Monday, August 06, 2007

Antoine Brumel

Tonight, while listening to my latest favourite radio station, the third starion of Hrvatska radiotelevizija, I discovered Antoine Brumel.

I consider myself an early music lover. Perhaps I would even call myself somewhat of an aficionado of this music. I have read Music in the Renaissance by Gustav Reese, as well as the more recent Renaissance Music: Music in Western Europe, 1400-1600 by Allan Atlas, and yet, despite this, when this stunning music poured through my speakers, I was at a loss. As best as I could tell, I thought it was Thomas Tallis. It just had that kind of sound to it.

So I try to silence my toddler son who is jumping on a bed behind me, in the hopes that my rudimentary knowledge of Croatian will allow to find out who wrote this stunning piece. The fates smiled upon me, and I pierced the veil of unintelligibility long enough to determine that the piece I was listening to was an Agnus Dei by Antoine Brumel.

I've never heard of him.

So much for my self-proclaimed knowledge of the field. I suppose someone's going to want to confiscate my lute now...

Well, as any of us do these days when we know nothing but a rigid designator, or for your continental philosophy types, a name, I typed "Antoine Brumel" into google, and it delivered me right to his wikipedia entry.

Now, the big question - was what I was listening to in the Naxos Music Library? Could I pump this sweet, sweet aural liquor back into my system, to again bathe my senses in its rich broth?

Yes. It was there, in fact, it was the very recording I had been listening to on HRT, by the Tallis Scholars.

The mass I am listening to right now, the glorious, life giving bit of music, music everyone in the world should listen to, is the Missa Et ecce terrae motus, or Earthquake Mass.

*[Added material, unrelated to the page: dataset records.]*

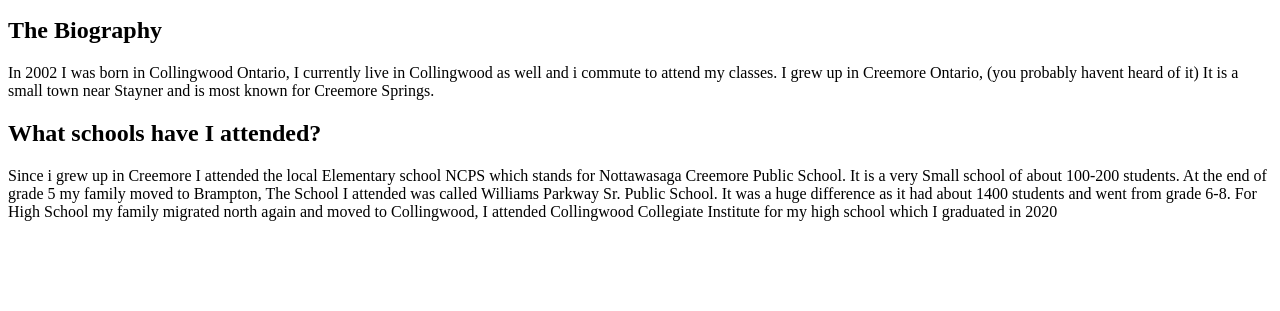
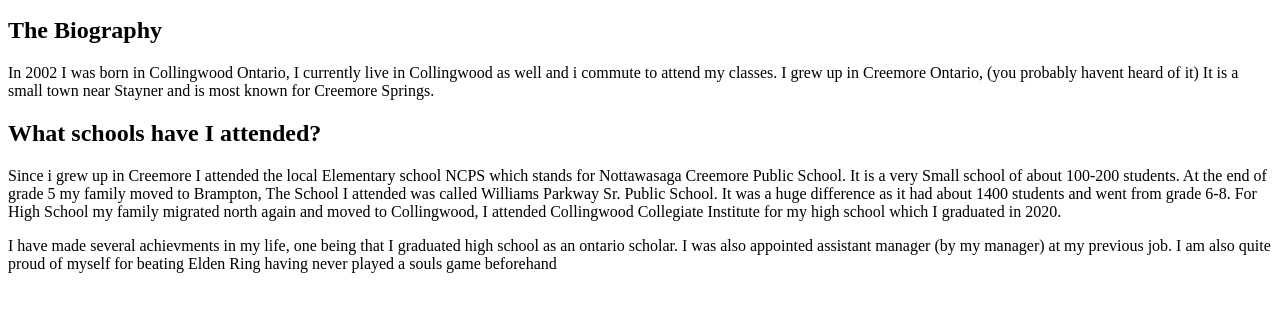
Before and after one commit to LoganDobson/lab-01, a plain HTML site: page index.html in a window 1280 px wide. Shown: the part 101-412 px from the top of the page. Drawn offline with Linux system fonts and the light colour scheme.

Commit message:
Added second paragraph

```diff
--- a/index.html
+++ b/index.html
@@ -30,7 +30,17 @@
             Public School. It is a very Small school of about 100-200 students. At the end of grade 5 my family moved to
             Brampton, The School I attended was called Williams Parkway Sr. Public School. It was a huge difference as it
             had about 1400 students and went from grade 6-8. For High School my family migrated north again and moved to Collingwood,
-            I attended Collingwood Collegiate Institute for my high school which I graduated in 2020
+            I attended Collingwood Collegiate Institute for my high school which I graduated in 2020.
+
+        </p>
+    </section>
+    <section>
+        <p>
+            I have made several achievments in my life, one being that I graduated high school as an ontario scholar.
+            I was also appointed assistant manager (by my manager) at my previous job. I am also quite proud of myself
+            for beating Elden Ring having never played a souls game beforehand
+
+
 
         </p>
     </section>
```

Wikipedia also quickly reveals why I thought it was Tallis - the Earthquake Mass is for 12 voices, which was highly unusual for the time Brumel wrote it, if not outright unheard of. The richness reminded me of Tallis' famous Spem in alium, although the Tallis is 70 years younger, and as I listen now, it seems clearer, with the strangeness of the cadences, that we are not quite yet at the fulcrum that is Josquin, when things begin (I mean begin in the lightest possible way here) to turn towards the great aesthetic paradigm that emerged alongside probability, calculus and gravitational theory - western tonality, or the major/minor tonal system, or whatever you want to call it.

One day I will attempt to articulate in much greater detail what I mean by that, perhaps in an academic thesis, or perhaps here. Who knows.

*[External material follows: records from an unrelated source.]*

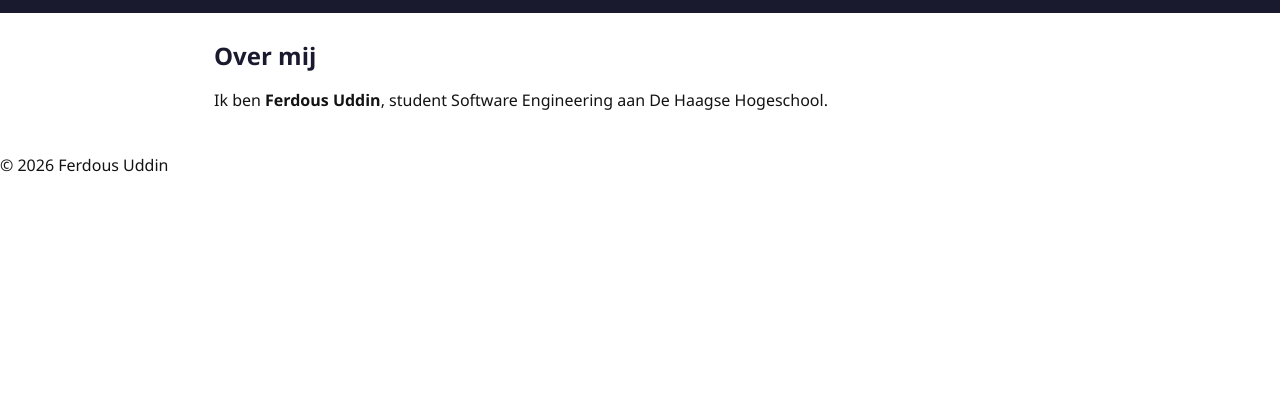
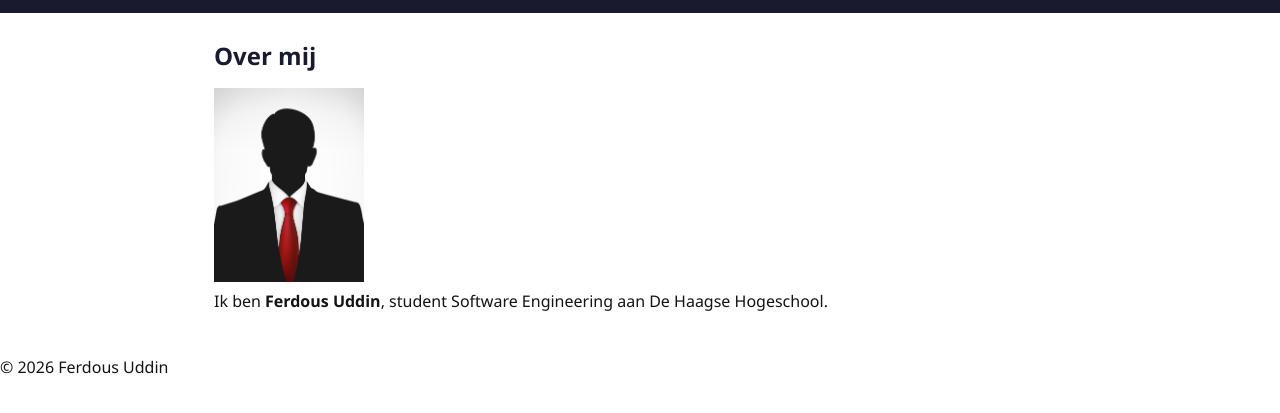
Before and after one commit to Ferdous250/wpfw-opdracht-1, a plain HTML site: page index.html in a window 1280 px wide. Shown: the part 57-470 px from the top of the page. Drawn offline with Linux system fonts and the light colour scheme.

```diff
--- a/index.html
+++ b/index.html
@@ -21,6 +21,7 @@
   <main> <!-- Het hoofdgedeelte van de pagina, bevat de belangrijkste inhoud -->
     <section> <!-- Een sectie van de pagina, kan meerdere secties bevatten -->
       <h2>Over mij</h2> <!-- Een kopje voor de sectie -->
+      <img src="img/profielfoto.jpg.jpg" alt="foto van placeholder" width="150"> <!-- hier plaats ik dan een foto nu nog even een placeholder geplaatys -->
       <p>Ik ben <strong>Ferdous Uddin</strong>, student Software Engineering aan De Haagse Hogeschool.</p> <!-- Een paragraaf met informatie over mij -->
     </section> <!-- Einde van de sectie -->
   </main> <!-- Einde van het hoofdgedeelte -->
```
Also changed, not shown: img/profielfoto.jpg (deleted), img/profielfoto.jpg.jpg (added), 2 other files.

But who cares about that. Enjoy the Brumel.

4 comments:

Gawain said...

I will start listening to the Croat radio -- and subscribe to Naxos.

I have been listening to Tygodnik Literacki -- Literature Weekly -- on Warsaw's PR2; nothing like this anywhere else in the world: the style of conversation, the insights, the refinement; why is all English language literary talk invariably tied up with political issues and programs?

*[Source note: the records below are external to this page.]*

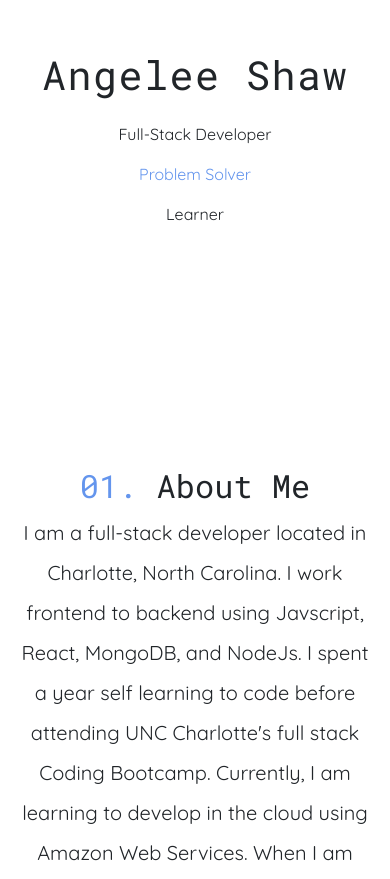
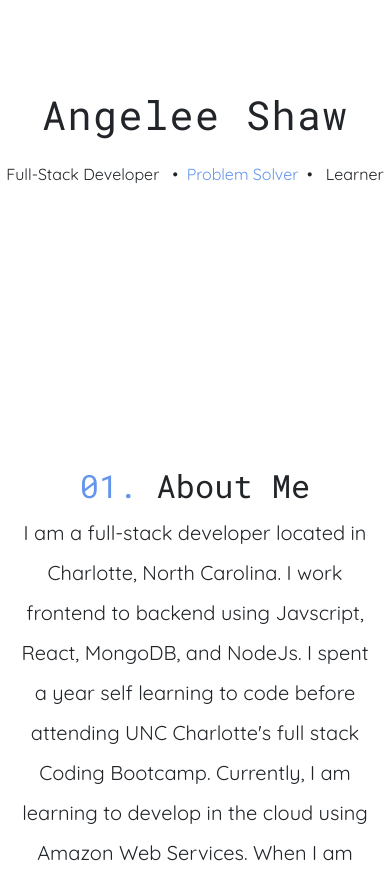
Before and after one commit to angeleefshaw/Portfolio-Take-One, a plain HTML site: page index.html in a window 390 px wide. Shown: the part 221-1100 px from the top of the page. Drawn offline with nearby package versions, Linux system fonts and the light colour scheme; a web font is replaced by a local one.

Commit message:
Revert "Update index.html"
This reverts commit 30ca677838e344999a0874362f1123c220afd558.

```diff
--- a/index.html
+++ b/index.html
@@ -35,10 +35,10 @@
                 <h4 style="color:cornflowerblue;">  Problem Solver</h4>
                 <h4> <span> &#160; &#8226; &#160;</span> Learner</h4>
             </div>
-            <div class="inline-mobile" style="flex-direction: column;">
-                <p>Full-Stack Developer</p>
+            <div class="inline-mobile">
+                <p>Full-Stack Developer <span> &#160; &#8226; &#160;</span> </p>
                 <p style="color:cornflowerblue;"> Problem Solver </p>
-                <p> Learner</p>
+                <p> <span> &#160; &#8226; &#160;</span>  Learner</p>
             </div>
         </div>
     </div>
```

Also getting up at 3 am to listen to the poetry corner (which is on at midnight). Is it possible that nobody in the west has thought to construct radio plays made up entirely of selections of poems?

Otto van Karajanstein said...

I wish I knew why so much english language talk is tied to political economy. But then I guess that's why I read Heaven Tree instead of the Wall Street Journal...

I highly recommend HRT, and I should say that I still listen to polish radio, despite the fact that that I understand virtually none of it!

Gawain said...

i listen to PR2 mostly for the talk shows -- and radio plays. there was a fantastic radio play 2 weeks ago on the meeting of Rossini and Wagner in Paris. They debate art and music. Then, when the servant leaves and they are alone, Rossini asks Wagner what he does to retain such beautiful hair -- Rossini had gone completely bald. Wagner says nothing - that kind of head. Ah, says Rossini suddenly, yes, of course, a different head... that explains everything, doesn't it?

Otto van Karajanstein said...

I hate to say this, but I think CBC has dropped its radio play programs. If I'm wrong, I'd appreciate being corrected on that.

My problem with all these find slavic radio stations is that I do not understand them! And correcting that problem will take a lot of work, and hopefully by the time I can understand them, they won't have gone the way of our own "cultural" programming.